>>>

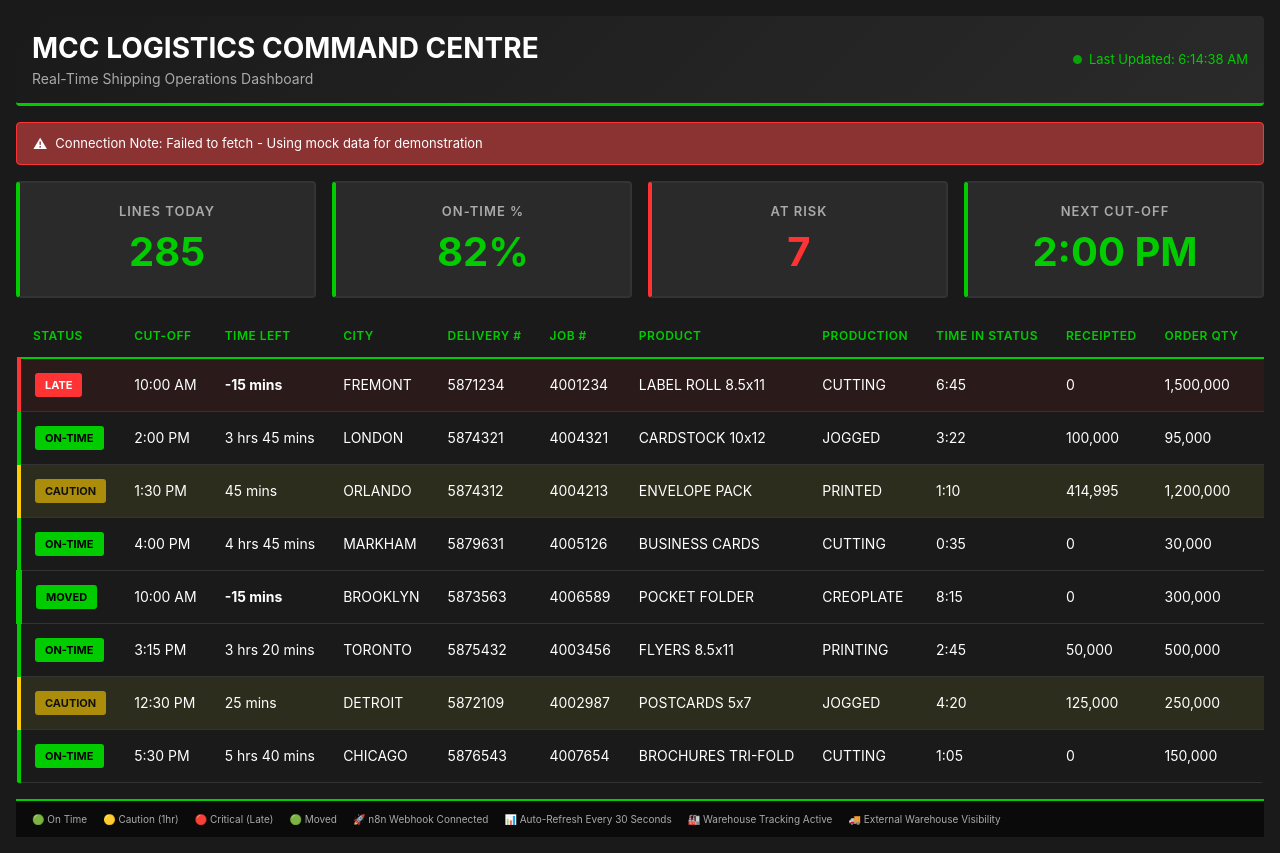
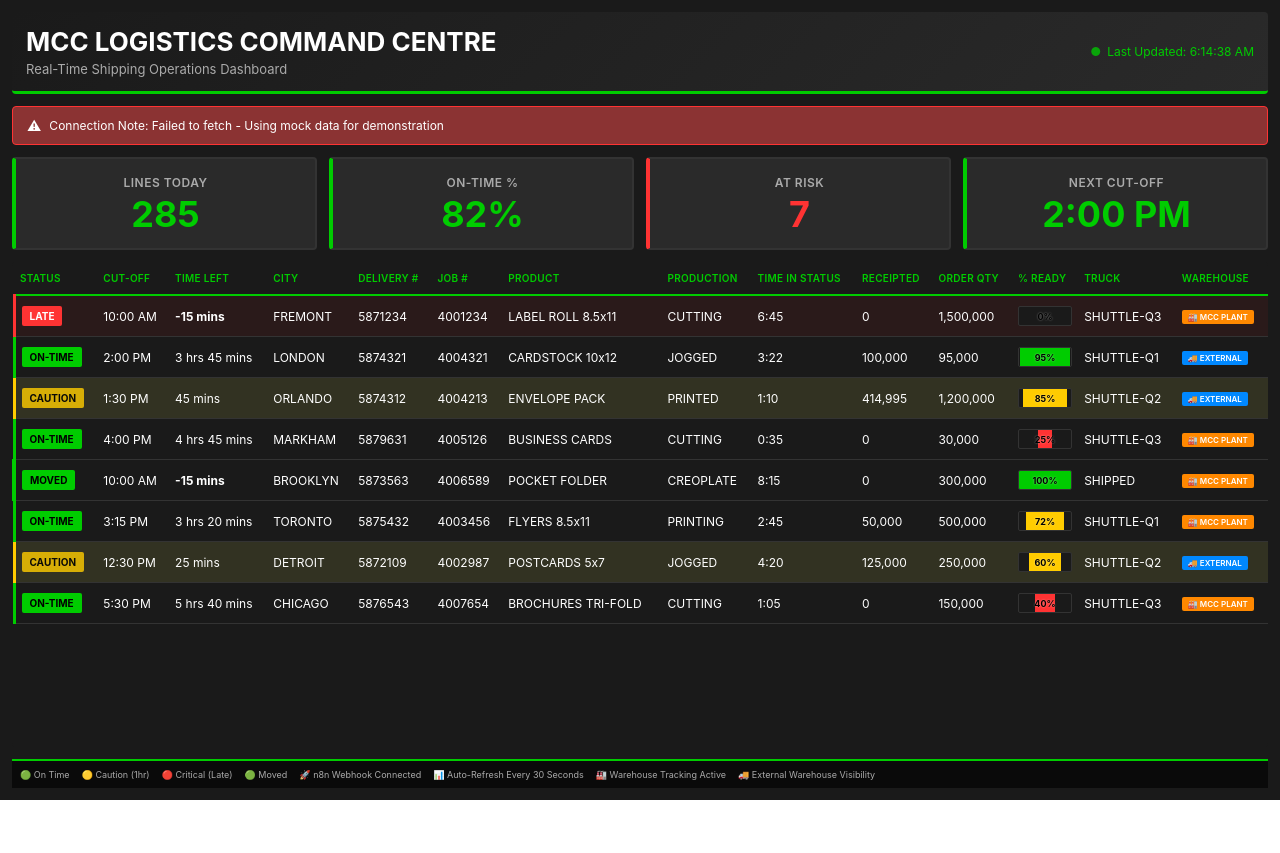
Before and after one commit to ricardo-business-camp/mcc-logistics-dashboard, a React (Create React App) app: page / in a window 1280 px wide. After the commit the page ends 800 px from the top, so only its background shows below. Built offline with nearby package versions, Linux system fonts and the light colour scheme.

Commit message:
Update App.css

```diff
--- a/src/App.css
+++ b/src/App.css
@@ -26,6 +26,7 @@
   padding: 8px;
   width: 100%;
   overflow-x: hidden;
+  gap: 0;
 }
 
 /* HEADER */
@@ -35,6 +36,7 @@
   margin-bottom: 8px;
   padding: 12px;
   border-radius: 4px;
+  flex-shrink: 0;
 }
 
 .header-content {
@@ -90,6 +92,7 @@
   align-items: center;
   gap: 8px;
   font-size: 12px;
+  flex-shrink: 0;
 }
 
 .alert-icon {
@@ -99,9 +102,10 @@
 /* METRICS GRID */
 .metrics-grid {
   display: grid;
-  grid-template-columns: repeat(auto-fit, minmax(120px, 1fr));
+  grid-template-columns: repeat(auto-fit, minmax(100px, 1fr));
   gap: 8px;
   margin-bottom: 8px;
+  flex-shrink: 0;
 }
 
 .metric-card {
@@ -111,6 +115,10 @@
   padding: 12px;
   border-radius: 4px;
   text-align: center;
+  min-height: 80px;
+  display: flex;
+  flex-direction: column;
+  justify-content: center;
 }
 
 .metric-card.at-risk {
@@ -118,18 +126,19 @@
 }
 
 .metric-label {
-  font-size: 11px;
+  font-size: 10px;
   color: #aaaaaa;
   text-transform: uppercase;
-  letter-spacing: 1px;
-  margin-bottom: 6px;
+  letter-spacing: 0.5px;
+  margin-bottom: 4px;
   font-weight: 600;
 }
 
 .metric-value {
-  font-size: 24px;
+  font-size: 22px;
   font-weight: bold;
   color: #00cc00;
+  line-height: 1;
 }
 
 .metric-card.at-risk .metric-value {
@@ -146,13 +155,13 @@
   border-radius: 4px;
   width: 100%;
   -webkit-overflow-scrolling: touch;
+  min-height: 200px;
 }
 
 .orders-table {
   width: 100%;
-  min-width: 100%;
   border-collapse: collapse;
-  font-size: 12px;
+  font-size: 11px;
 }
 
 .orders-table thead {
@@ -163,23 +172,24 @@
 }
 
 .orders-table th {
-  padding: 10px 8px;
+  padding: 8px 6px;
   text-align: left;
   color: #00cc00;
   font-weight: 600;
   text-transform: uppercase;
-  font-size: 10px;
-  letter-spacing: 0.5px;
+  font-size: 9px;
+  letter-spacing: 0.3px;
   border-bottom: 2px solid #00cc00;
   white-space: nowrap;
-  min-width: 60px;
+  min-width: 45px;
 }
 
 .orders-table td {
-  padding: 10px 8px;
+  padding: 8px 6px;
   border-bottom: 1px solid #333333;
   color: #ffffff;
   white-space: nowrap;
+  font-size: 11px;
 }
 
 .orders-table tbody tr {
@@ -193,27 +203,26 @@
 /* Row Status Colors */
 .orders-table .row-late,
 .orders-table .row-critical {
-  border-left: 4px solid #ff3333;
+  border-left: 3px solid #ff3333;
   background-color: #2a1a1a;
 }
 
 .orders-table .row-ontime {
-  border-left: 4px solid #00cc00;
+  border-left: 3px solid #00cc00;
 }
 
 .orders-table .row-caution {
-  border-left: 4px solid #ffcc00;
-  background-color: #2a2a1a;
-  animation: flashBg 2s infinite;
+  border-left: 3px solid #ffcc00;
+  animation: flashCaution 1.5s infinite;
 }
 
-@keyframes flashBg {
+@keyframes flashCaution {
   0%, 100% { background-color: #2a2a1a; }
   50% { background-color: #3a3a2a; }
 }
 
 .orders-table .row-moved {
-  border-left: 6px solid #00cc00;
+  border-left: 4px solid #00cc00;
 }
 
 .status-cell {
@@ -228,9 +237,9 @@
 /* Status Badge */
 .status-badge {
   display: inline-block;
-  padding: 4px 8px;
-  border-radius: 3px;
-  font-size: 10px;
+  padding: 3px 6px;
+  border-radius: 2px;
+  font-size: 9px;
   font-weight: bold;
   text-transform: uppercase;
   background-color: #333333;
@@ -252,7 +261,7 @@
 .status-badge.caution {
   background-color: #ffcc00;
   color: #000000;
-  animation: flash 1s infinite;
+  animation: flashBadge 1.5s infinite;
 }
 
 .status-badge.moved {
@@ -260,7 +269,7 @@
   color: #000000;
 }
 
-@keyframes flash {
+@keyframes flashBadge {
   0%, 100% { opacity: 1; }
   50% { opacity: 0.6; }
 }
@@ -269,10 +278,10 @@
 .progress-bar {
   position: relative;
   width: 100%;
-  height: 20px;
+  height: 16px;
   background-color: #1a1a1a;
   border: 1px solid #333333;
-  border-radius: 3px;
+  border-radius: 2px;
   overflow: hidden;
   display: flex;
   align-items: center;
@@ -300,31 +309,35 @@
 
 .progress-text {
   position: absolute;
-  font-size: 9px;
+  font-size: 8px;
   font-weight: bold;
   color: #000000;
   text-shadow: 0 0 2px rgba(255, 255, 255, 0.5);
   z-index: 10;
 }
 
+/* % READY TEXT COLORS */
 .ready-green {
   color: #00cc00;
+  font-weight: bold;
 }
 
 .ready-yellow {
   color: #ffcc00;
+  font-weight: bold;
 }
 
 .ready-red {
   color: #ff3333;
+  font-weight: bold;
 }
 
 /* Warehouse Badge */
 .warehouse-badge {
   display: inline-block;
-  padding: 4px 8px;
-  border-radius: 3px;
-  font-size: 10px;
+  padding: 2px 6px;
+  border-radius: 2px;
+  font-size: 8px;
   font-weight: 600;
   white-space: nowrap;
 }
@@ -343,17 +356,18 @@
 .footer {
   background-color: #0a0a0a;
   border-top: 2px solid #00cc00;
-  padding: 8px;
-  font-size: 9px;
+  padding: 6px;
+  font-size: 8px;
   color: #aaaaaa;
   overflow-x: auto;
   -webkit-overflow-scrolling: touch;
   width: 100%;
+  flex-shrink: 0;
 }
 
 .footer-content {
   display: flex;
-  gap: 12px;
+  gap: 10px;
   flex-wrap: wrap;
   white-space: nowrap;
 }
@@ -368,6 +382,90 @@
 
 @media (min-width: 481px) {
   .app-container {
+    padding: 10px;
+  }
+
+  .header {
+    padding: 12px;
+    margin-bottom: 10px;
+  }
+
+  .header-title h1 {
+    font-size: 20px;
+  }
+
+  .header-title .subtitle {
+    font-size: 12px;
+  }
+
+  .header-timestamp {
+    font-size: 11px;
+  }
+
+  .connection-alert {
+    padding: 8px 12px;
+    font-size: 11px;
+    margin-bottom: 10px;
+  }
+
+  .metrics-grid {
+    grid-template-columns: repeat(2, 1fr);
+    gap: 10px;
+    margin-bottom: 10px;
+  }
+
+  .metric-card {
+    padding: 14px;
+  }
+
+  .metric-label {
+    font-size: 11px;
+  }
+
+  .metric-value {
+    font-size: 28px;
+  }
+
+  .orders-table {
+    font-size: 12px;
+  }
+
+  .orders-table th {
+    font-size: 10px;
+    padding: 10px;
+    min-width: 55px;
+  }
+
+  .orders-table td {
+    padding: 10px;
+    font-size: 12px;
+  }
+
+  .status-badge {
+    font-size: 10px;
+    padding: 4px 8px;
+  }
+
+  .progress-bar {
+    height: 18px;
+  }
+
+  .progress-text {
+    font-size: 9px;
+  }
+
+  .footer-content {
+    gap: 12px;
+    font-size: 9px;
+  }
+}
+
+/* ============================================
+   DESKTOP (769px - 1919px)
+   ============================================ */
+
+@media (min-width: 769px) {
+  .app-container {
     padding: 12px;
   }
 
@@ -377,7 +475,7 @@
   }
 
   .header-title h1 {
-    font-size: 22px;
+    font-size: 26px;
   }
 
   .header-title .subtitle {
@@ -395,128 +493,55 @@
   }
 
   .metrics-grid {
-    grid-template-columns: repeat(2, 1fr);
+    grid-template-columns: repeat(4, 1fr);
     gap: 12px;
     margin-bottom: 12px;
   }
 
   .metric-card {
     padding: 16px;
+    min-height: 90px;
   }
 
   .metric-label {
     font-size: 12px;
+    margin-bottom: 6px;
   }
 
   .metric-value {
-    font-size: 32px;
+    font-size: 36px;
+  }
+
+  .table-container {
+    margin-bottom: 12px;
   }
 
   .orders-table {
-    font-size: 13px;
+    font-size: 12px;
   }
 
   .orders-table th {
-    font-size: 11px;
-    padding: 12px;
-    min-width: 70px;
+    font-size: 10px;
+    padding: 10px 6px;
+    min-width: 50px;
   }
 
   .orders-table td {
-    padding: 12px;
-  }
-
-  .status-badge {
-    font-size: 11px;
-    padding: 5px 10px;
-  }
-
-  .footer-content {
-    gap: 16px;
-    font-size: 10px;
-  }
-}
-
-/* ============================================
-   DESKTOP (769px - 1919px)
-   ============================================ */
-
-@media (min-width: 769px) {
-  .app-container {
-    padding: 16px;
-  }
-
-  .header {
-    padding: 16px;
-    margin-bottom: 16px;
-  }
-
-  .header-title h1 {
-    font-size: 28px;
-  }
-
-  .header-title .subtitle {
-    font-size: 14px;
-  }
-
-  .header-timestamp {
-    font-size: 13px;
-  }
-
-  .connection-alert {
-    padding: 12px 16px;
-    font-size: 13px;
-    margin-bottom: 16px;
-  }
-
-  .metrics-grid {
-    grid-template-columns: repeat(4, 1fr);
-    gap: 16px;
-    margin-bottom: 16px;
-  }
-
-  .metric-card {
-    padding: 20px;
-  }
-
-  .metric-label {
-    font-size: 13px;
-    margin-bottom: 8px;
-  }
-
-  .metric-value {
-    font-size: 40px;
-  }
-
-  .table-container {
-    margin-bottom: 16px;
-  }
-
-  .orders-table {
-    font-size: 14px;
-  }
-
-  .orders-table th {
+    padding: 10px 6px;
     font-size: 12px;
-    padding: 14px;
-    min-width: 80px;
-  }
-
-  .orders-table td {
-    padding: 14px;
   }
 
   .progress-bar {
-    height: 24px;
+    height: 20px;
   }
 
   .progress-text {
-    font-size: 10px;
+    font-size: 9px;
   }
 
   .footer {
-    padding: 12px 16px;
-    font-size: 11px;
+    padding: 8px;
+    font-size: 10px;
   }
 }
 
@@ -526,13 +551,13 @@
 
 @media (min-width: 1920px) {
   .app-container {
-    padding: 24px;
+    padding: 20px;
   }
 
   .header {
-    padding: 24px;
-    margin-bottom: 24px;
-    border-bottom-width: 5px;
+    padding: 20px;
+    margin-bottom: 20px;
+    border-bottom-width: 4px;
   }
 
   .header-content {
@@ -540,112 +565,114 @@
   }
 
   .header-title h1 {
-    font-size: 48px;
+    font-size: 44px;
     font-weight: 900;
-    letter-spacing: 2px;
+    letter-spacing: 1px;
   }
 
   .header-title .subtitle {
-    font-size: 22px;
-    margin-top: 8px;
+    font-size: 20px;
+    margin-top: 6px;
   }
 
   .header-timestamp {
-    font-size: 18px;
+    font-size: 16px;
     gap: 10px;
   }
 
   .live-indicator {
-    font-size: 24px;
+    font-size: 22px;
   }
 
   .connection-alert {
-    padding: 16px 20px;
-    font-size: 16px;
-    margin-bottom: 24px;
+    padding: 14px 18px;
+    font-size: 14px;
+    margin-bottom: 20px;
     border-width: 2px;
   }
 
   .alert-icon {
-    font-size: 20px;
+    font-size: 18px;
   }
 
   .metrics-grid {
     grid-template-columns: repeat(4, 1fr);
-    gap: 24px;
-    margin-bottom: 24px;
+    gap: 20px;
+    margin-bottom: 20px;
   }
 
   .metric-card {
-    padding: 32px;
+    padding: 28px;
     border-width: 3px;
-    border-left-width: 6px;
+    border-left-width: 5px;
+    min-height: 120px;
   }
 
   .metric-label {
-    font-size: 20px;
-    letter-spacing: 2px;
-    margin-bottom: 16px;
+    font-size: 18px;
+    letter-spacing: 1px;
+    margin-bottom: 12px;
   }
 
   .metric-value {
-    font-size: 72px;
+    font-size: 64px;
     font-weight: 900;
   }
 
   .table-container {
-    margin-bottom: 24px;
+    margin-bottom: 20px;
   }
 
   .orders-table {
-    font-size: 16px;
+    font-size: 14px;
   }
 
   .orders-table th {
-    font-size: 14px;
-    padding: 20px;
-    letter-spacing: 1px;
+    font-size: 12px;
+    padding: 16px;
+    letter-spacing: 0.5px;
     border-bottom-width: 3px;
-    min-width: 120px;
+    min-width: 90px;
   }
 
   .orders-table td {
-    padding: 20px;
+    padding: 16px;
     border-bottom-width: 2px;
+    font-size: 14px;
   }
 
   .orders-table tbody tr {
-    height: 60px;
+    height: 50px;
   }
 
   .status-badge {
-    font-size: 13px;
-    padding: 8px 16px;
-    letter-spacing: 1px;
+    font-size: 12px;
+    padding: 6px 14px;
+    letter-spacing: 0.5px;
   }
 
   .progress-bar {
-    height: 32px;
+    height: 28px;
   }
 
   .progress-text {
-    font-size: 12px;
+    font-size: 11px;
     font-weight: bold;
   }
 
   .warehouse-badge {
-    font-size: 13px;
-    padding: 6px 12px;
+    font-size: 12px;
+    padding: 5px 10px;
   }
 
   .footer {
-    padding: 20px 24px;
-    font-size: 14px;
+    padding: 16px;
+    font-size: 12px;
     border-top-width: 3px;
   }
 
   .footer-content {
-    gap: 32px;
+    gap: 28px;
   }
 }
 
@@ -654,8 +681,8 @@
    ============================================ */
 
 .table-container::-webkit-scrollbar {
-  height: 8px;
-  width: 8px;
+  height: 6px;
+  width: 6px;
 }
 
 .table-container::-webkit-scrollbar-track {
@@ -664,7 +691,7 @@
 
 .table-container::-webkit-scrollbar-thumb {
   background-color: #00cc00;
-  border-radius: 4px;
+  border-radius: 3px;
 }
 
 .table-container::-webkit-scrollbar-thumb:hover {
@@ -672,7 +699,7 @@
 }
 
 .footer::-webkit-scrollbar {
-  height: 6px;
+  height: 4px;
 }
 
 .footer::-webkit-scrollbar-track {
@@ -681,5 +708,5 @@
 
 .footer::-webkit-scrollbar-thumb {
   background-color: #00cc00;
-  border-radius: 3px;
+  border-radius: 2px;
 }
```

<<<

> [Task details]:
Select every line of the material above holding the word "footer" and copy it.

> [Response for this exercise]:
 .footer {
 .footer-content {
+  .footer-content {
-  .footer-content {
   .footer {
   .footer {
   .footer-content {
 .footer::-webkit-scrollbar {
 .footer::-webkit-scrollbar-track {
 .footer::-webkit-scrollbar-thumb {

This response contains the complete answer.